Pelzer, South Carolina. This short video is the story of farmer Tom Trantham and how his on-farm creamery and bottling plant got built in 2002.
We originally filmed his farm back in 2010, with an emphasis on his unique grazing program, as then part of our two-year partnership with SARE.
Tom Trantham’s story is quite compelling. He had been one of the top dairy producers in his state up until the late 1980’s when he suddenly found his farm to be on the verge of bankruptcy. This was a difficult period in the U.S. for many farmers, especially dairy farmers, as the cost of farm inputs (feed and fertilizer, in particular) skyrocketed, but prices paid to farmers had fallen.
The 12 Aprils that Trantham mentions in the video refers to the dairy grazing methods that he pioneered, later to rename his farm to 12 Aprils Dairy in homage to his cows. For a more detailed look at his 12 Aprils grazing program and the amazing story of how it was developed, watch this related video: Trantham’s Sustainable 12 Aprils Dairy Grazing Program

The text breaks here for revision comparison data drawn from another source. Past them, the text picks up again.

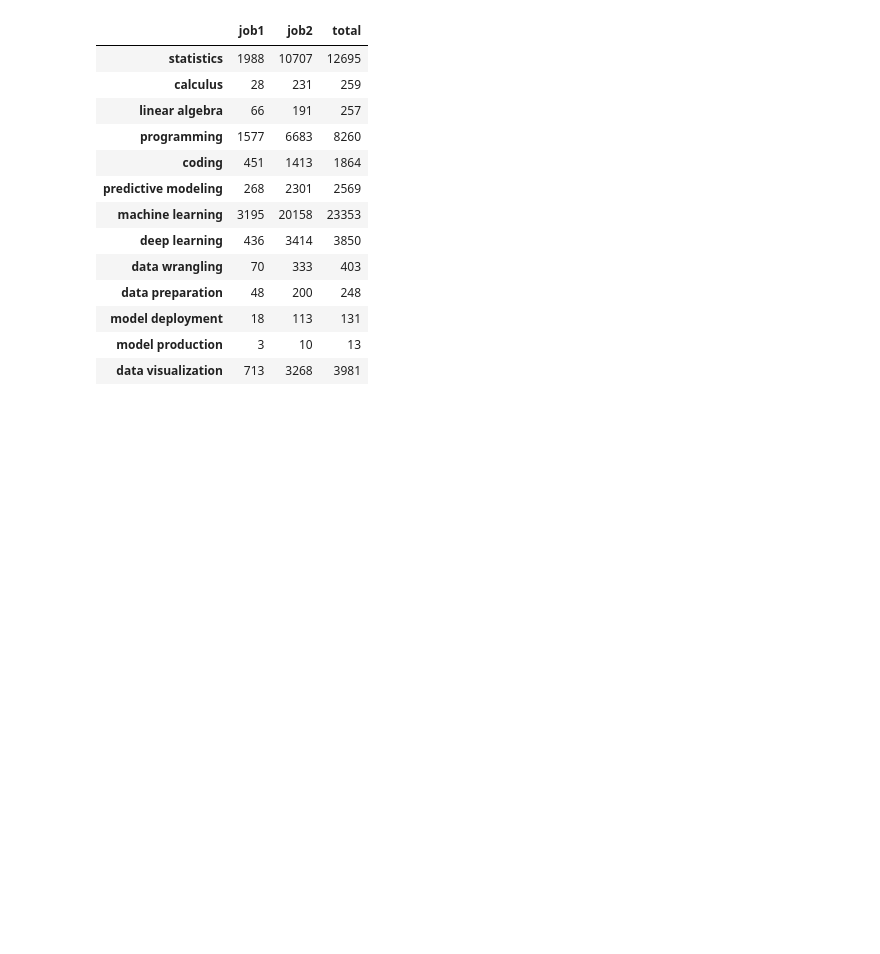
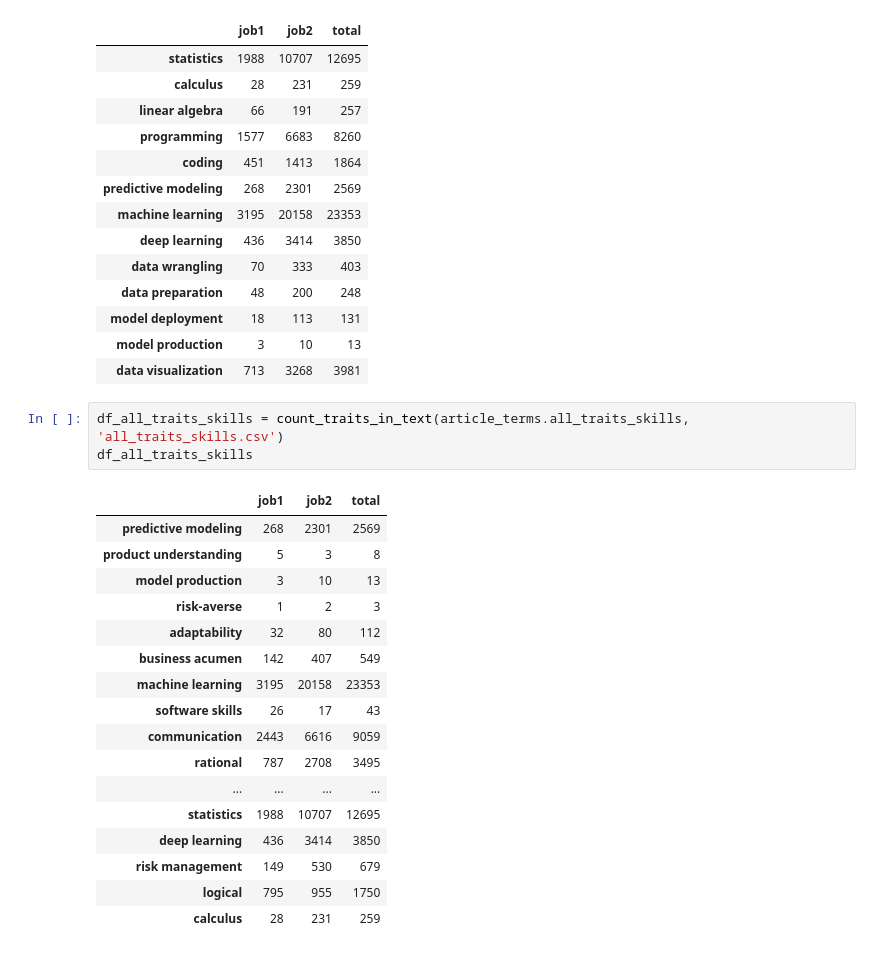
Before and after one commit to Cing2/2AMD20_knowledge, a Jupyter notebook: analysis/jop_postings.ipynb, the cells around one changed output. Saved outputs shown, nothing was run; the diff lists cells and outputs as text; blank space fills up the shorter version.

```diff
--- a/analysis/jop_postings.ipynb
+++ b/analysis/jop_postings.ipynb
@@ -374,3 +375,24 @@ df_hard_skills
 | model deployment | 18 | 113 | 131 |
 | model production | 3 | 10 | 13 |
 | data visualization | 713 | 3268 | 3981 |
+# %%
+df_all_traits_skills = count_traits_in_text(article_terms.all_traits_skills, 'all_traits_skills.csv')
+df_all_traits_skills
+# %% [output]
+|  | job1 | job2 | total |
+| predictive modeling | 268 | 2301 | 2569 |
+| product understanding | 5 | 3 | 8 |
+| model production | 3 | 10 | 13 |
+| risk-averse | 1 | 2 | 3 |
+| adaptability | 32 | 80 | 112 |
+| business acumen | 142 | 407 | 549 |
+| machine learning | 3195 | 20158 | 23353 |
+| software skills | 26 | 17 | 43 |
+| communication | 2443 | 6616 | 9059 |
+| rational | 787 | 2708 | 3495 |
+| ... | ... | ... | ... |
+| statistics | 1988 | 10707 | 12695 |
+| deep learning | 436 | 3414 | 3850 |
+| risk management | 149 | 530 | 679 |
+| logical | 795 | 955 | 1750 |
+| calculus | 28 | 231 | 259 |
```
Also changed, not shown: parts of 2 cells of this notebook, 5 other files.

As we see in the video, he fittingly calls his creamery, Happy Cow Creamery. It all fits together nicely. A dairy where 93 cows are well fed throughout the year on a variety of nutritious forage crops, and in turn, produce higher quantities of milk along with a high nutritional value and flavor.
On the Happy Cow Creamery website, it notes, Tom Trantham was named 2015 South Carolina Farmer of the Year. The site also says that his herd produces 22,000 pounds of milk per cow, annually. That works out to a little more than 2500 gallons of milk per year, per bovine.
Maybe for some, this all seems a little kumbaya, but it isn’t. Trantham offers direct proof that happy cows, ie, those that are fed and treated well more than return the favor in their milk production output.
This is a model that others so inclined can follow.